Bougainville Island and the Southerne Highlands province, two unstable areas in terms of security. The town of Rabaul is near active volcanoes. Crime, quite a serious problem. There are kidnappings, violent assaults and many other crimes in Port Moresby. Travel to remote areas is not recommended.
Port Moresby, Papua New Guinea’s capital and port, lies on the southeast coast near the Gulf of Papua. Tourist attractions include the parliament building, the National Museum and the Art Gallery. The gallery features interesting examples of national geography, history, culture, flora and fauna. Interesting for tourists and Gordons Market, which is one of the busiest areas of the city. For those who prefer rest and relaxation, east of the city there is a beach Idler’s. There are also some great beaches on Dango Island and the Sinassi Wild Rocks are nearby.
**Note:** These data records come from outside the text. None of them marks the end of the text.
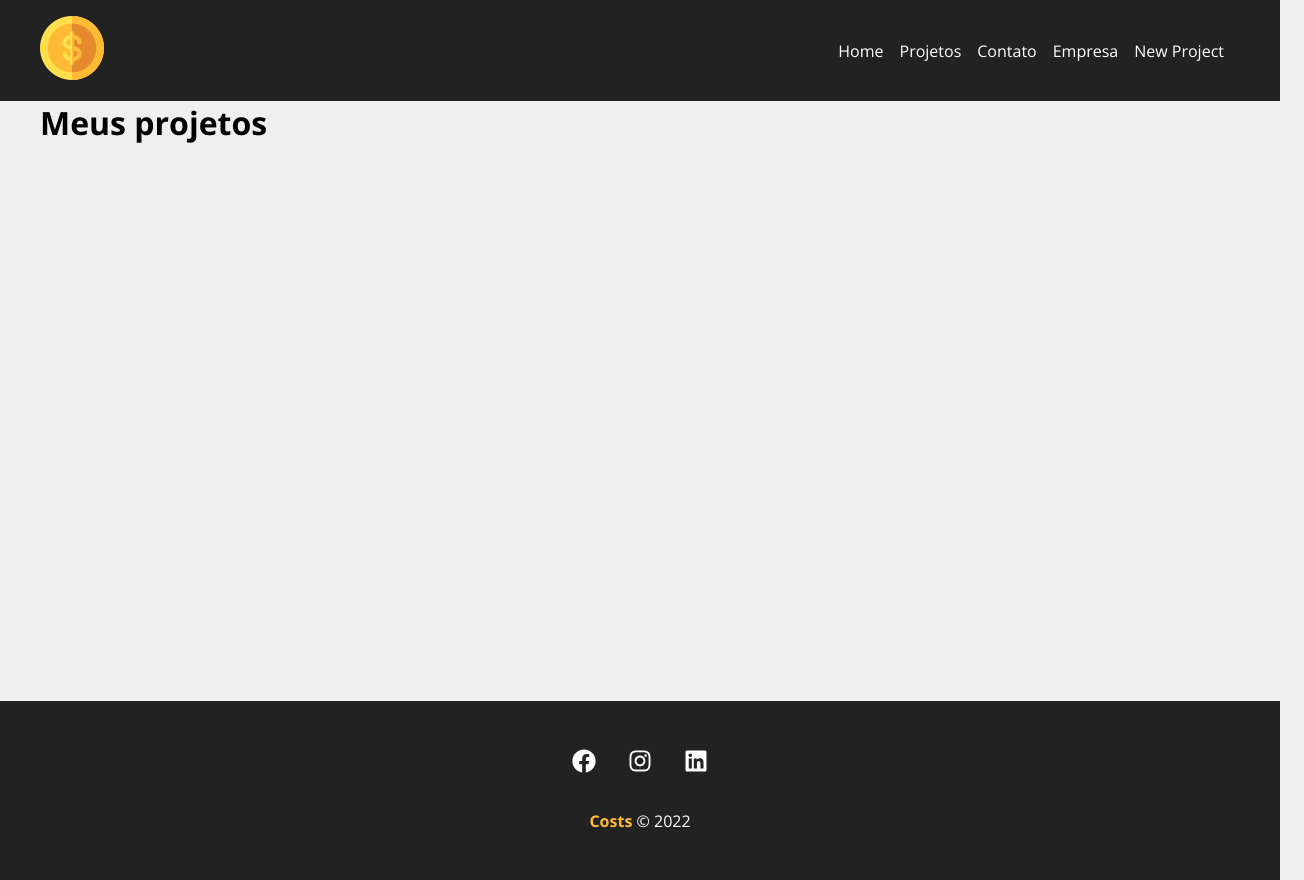
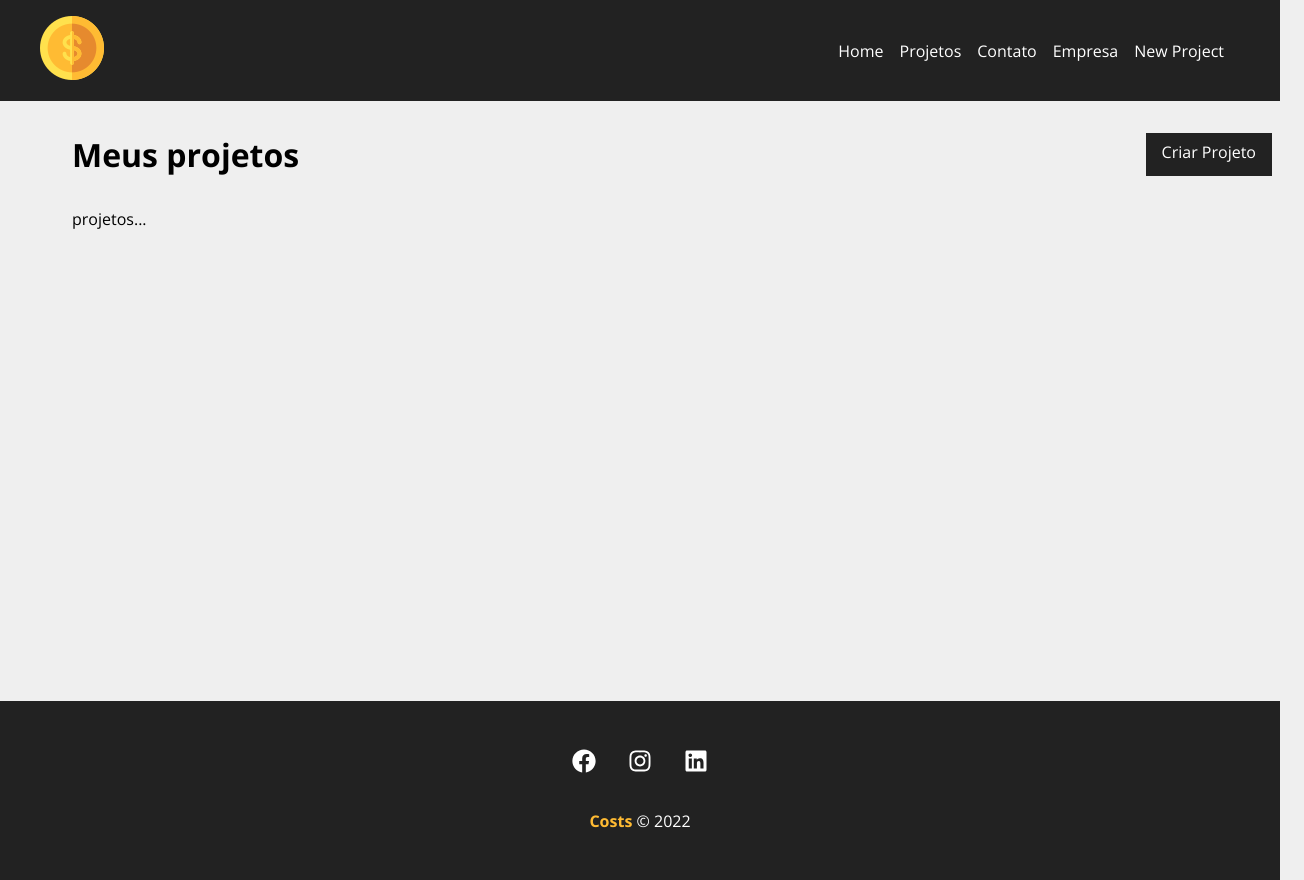
Before and after one commit to Lucas-Terto/Costs-React-Project, a React (Create React App) app: page /projects in a window 1280 px wide. Shown: the whole page, 1304 px wide, since content can reach past the window. Built offline with nearby package versions, Linux system fonts and the light colour scheme.

Commit message:
creating the dashboard

```diff
--- a/src/components/pages/Projects.jsx
+++ b/src/components/pages/Projects.jsx
@@ -2,6 +2,10 @@
 import {useLocation} from 'react-router-dom'
 
 import Message from '../layout/Message'
+import Container from '../layout/Container'
+import LinkButton from '../layout/LinkButton'
+
+import styles from './Projects.module.css'
 
 const Projects = () => {
 
@@ -14,9 +18,15 @@
 
 
   return (
-    <div>
-      <h1>Meus projetos</h1>
+    <div className={styles.project_container}>
+      <div className={styles.title_container}>
+        <h1>Meus projetos</h1>
+        <LinkButton to="/newproject" text="Criar Projeto"/>
+      </div>
       {message && <Message type="success" msg={message} />}
+      <Container customClass="start">
+        <p>projetos...</p>
+      </Container>
     </div>
   )
 }
--- /dev/null
+++ b/src/components/pages/Projects.module.css
@@ -0,0 +1,9 @@
+.project_container {
+    padding: 2em;
+}
+
+.title_container {
+    display: flex;
+    justify-content: space-between;
+    margin-bottom: 2em;
+}
```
Also worth visiting are the Varirata National Park and the magnificent Fleece Falls, northeast of Port Moresby. Varirata, the first national park in the archipelago. It offers countless natural attractions and well-marked hiking trails. To the north of the capital is the Brown River, whose banks are ideal for swimming, recreation and whitewater rafting.
The 90-kilometer Kokoda Trail , Papua New Guinea’s most popular hiking trail. It is a rugged forest trail crossing the sharp and very steep ridges (and wet and muddy gorges) of the Owen-Stanley Mountains. There are real adventures to be had, stuffy and hot weather, the usual tropical snails, pesky insects, and very difficult terrain with a deep ford. The trail was originally (late 19th century) used by gold prospectors on their way from Port Moresby to the gold fields around Kokoda.
When visiting New Guinea it is worth stopping at Hanza Bay. It is a bay about 200 km north of Madang. During the war it was a Japanese military base . Forty ships and countless planes were left sunk in its shallow waters. So it is a very interesting place for military archaeologists and divers exploring shipwrecks.